The Leadership Team
D'wana Terry continues to serve as Acting Special Advisor to Chairwoman Rosenworcel, where she advises the Chairwoman on work the agency can do to identify and redress inequities in the FCC's policies and programs, and Acting Director of the FCC's Office of Workplace Diversity. The Office of Workplace Diversity develops, coordinates, evaluates, and recommends to the Commission policies, programs, and practices that foster a diverse workforce, and promotes and ensures equal employment opportunity (EEO) for all employees and applicants regardless of race, color, sex, national origin, religion, age, disability, or sexual preference. In addition, D’wana has held several senior leadership positions in the Wireline Competition Bureau, the Wireless Telecommunications Bureau, and the Consumer and Governmental Affairs Bureau.
D'wana received her J.D. degree from the University of Virginia School of Law and her B.A. degree with a major in International Affairs and Mathematics from Lafayette College.
Sanford S. Williams joins the Task Force from the Office of the Chairwoman, whom he advises on work the agency can do to identify and expand opportunities for communities that have been historically underserved while also serving as a Deputy Managing Director of the FCC. Sanford has worked in various roles at the FCC since 1999. He also worked as an attorney for Womble, Carlyle, Sandridge & Rice and currently teaches at UCLA School of Law. Sanford serves as a member of the Federal Communications Bar Association Executive Committee.
At the age of 15, Sanford enrolled at Cornell University, where he earned an undergraduate degree in operations research and industrial engineering and a Master’s in Business Administration from the Johnson School of Management.

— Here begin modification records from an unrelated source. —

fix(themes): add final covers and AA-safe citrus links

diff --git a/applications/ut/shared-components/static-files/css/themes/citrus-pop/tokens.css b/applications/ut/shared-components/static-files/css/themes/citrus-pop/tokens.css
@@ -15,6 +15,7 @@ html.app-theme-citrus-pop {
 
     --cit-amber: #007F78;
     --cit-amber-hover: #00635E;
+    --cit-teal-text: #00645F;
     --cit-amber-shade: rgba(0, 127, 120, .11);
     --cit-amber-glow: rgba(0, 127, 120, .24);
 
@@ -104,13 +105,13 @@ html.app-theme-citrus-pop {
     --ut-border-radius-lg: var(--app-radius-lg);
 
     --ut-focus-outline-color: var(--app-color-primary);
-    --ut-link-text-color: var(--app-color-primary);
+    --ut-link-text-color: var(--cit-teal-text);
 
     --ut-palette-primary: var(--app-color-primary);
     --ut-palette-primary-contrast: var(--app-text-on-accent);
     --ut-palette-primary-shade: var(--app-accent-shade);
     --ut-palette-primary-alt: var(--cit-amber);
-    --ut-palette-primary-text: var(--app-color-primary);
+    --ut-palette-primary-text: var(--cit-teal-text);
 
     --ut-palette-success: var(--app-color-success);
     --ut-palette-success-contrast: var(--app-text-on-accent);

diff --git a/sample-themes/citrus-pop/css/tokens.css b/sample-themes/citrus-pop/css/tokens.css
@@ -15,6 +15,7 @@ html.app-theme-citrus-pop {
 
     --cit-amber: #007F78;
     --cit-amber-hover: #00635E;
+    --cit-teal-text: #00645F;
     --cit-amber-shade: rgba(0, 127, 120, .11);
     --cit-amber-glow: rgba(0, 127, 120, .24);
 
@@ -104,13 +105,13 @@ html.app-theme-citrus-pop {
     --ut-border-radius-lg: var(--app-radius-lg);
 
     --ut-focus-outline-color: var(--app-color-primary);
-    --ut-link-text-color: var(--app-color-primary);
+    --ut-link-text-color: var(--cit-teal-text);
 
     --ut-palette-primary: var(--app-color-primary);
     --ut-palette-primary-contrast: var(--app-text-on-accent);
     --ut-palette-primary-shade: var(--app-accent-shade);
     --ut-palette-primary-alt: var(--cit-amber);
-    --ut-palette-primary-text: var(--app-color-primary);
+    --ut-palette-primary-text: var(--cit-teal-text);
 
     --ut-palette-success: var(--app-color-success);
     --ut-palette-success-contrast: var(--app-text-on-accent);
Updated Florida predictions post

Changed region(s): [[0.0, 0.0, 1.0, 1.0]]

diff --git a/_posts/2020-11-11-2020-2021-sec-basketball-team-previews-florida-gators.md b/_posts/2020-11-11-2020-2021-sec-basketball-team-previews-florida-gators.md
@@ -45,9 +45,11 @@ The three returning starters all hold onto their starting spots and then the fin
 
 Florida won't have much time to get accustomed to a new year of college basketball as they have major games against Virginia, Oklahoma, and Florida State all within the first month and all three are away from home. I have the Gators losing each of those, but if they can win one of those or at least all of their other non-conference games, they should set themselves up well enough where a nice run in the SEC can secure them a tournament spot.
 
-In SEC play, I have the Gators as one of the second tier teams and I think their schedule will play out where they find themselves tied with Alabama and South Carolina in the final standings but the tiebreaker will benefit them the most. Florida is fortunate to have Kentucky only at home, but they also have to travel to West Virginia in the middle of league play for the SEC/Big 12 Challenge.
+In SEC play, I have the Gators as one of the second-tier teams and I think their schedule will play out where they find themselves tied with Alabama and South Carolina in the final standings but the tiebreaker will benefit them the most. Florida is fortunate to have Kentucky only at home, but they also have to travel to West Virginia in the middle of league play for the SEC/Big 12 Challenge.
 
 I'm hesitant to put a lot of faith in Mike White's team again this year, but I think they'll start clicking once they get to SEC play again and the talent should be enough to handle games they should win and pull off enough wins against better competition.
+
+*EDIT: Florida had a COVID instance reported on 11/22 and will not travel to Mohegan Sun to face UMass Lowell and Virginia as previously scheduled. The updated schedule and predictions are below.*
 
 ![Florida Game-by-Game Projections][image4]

He earned his law degree from the University of Virginia School of Law where he was a member of the Virginia Law Review.
Alejandro Roark is Chief of the Consumer and Governmental Affairs Bureau (CGB) which develops and implements the commission’s consumer policies, including disability access. CGB serves as the public face of the commission through outreach and education, is responsible for responding to consumer inquiries and complaints, and maintains collaborative partnerships with state, local and Tribal governments. Prior to joining the FCC, Alejandro led a CEO roundtable of national Latino civil rights organizations working in partnership to promote access, adoption, and the full utilization of technology and telecommunications resources by the Latino community across the United States.
Alejandro received his Master's in Public Administration with a focus on applied politics, and his B.A. degree in Interdisciplinary Studies: Communication, Legal Institutions, Economics, and Government from American University.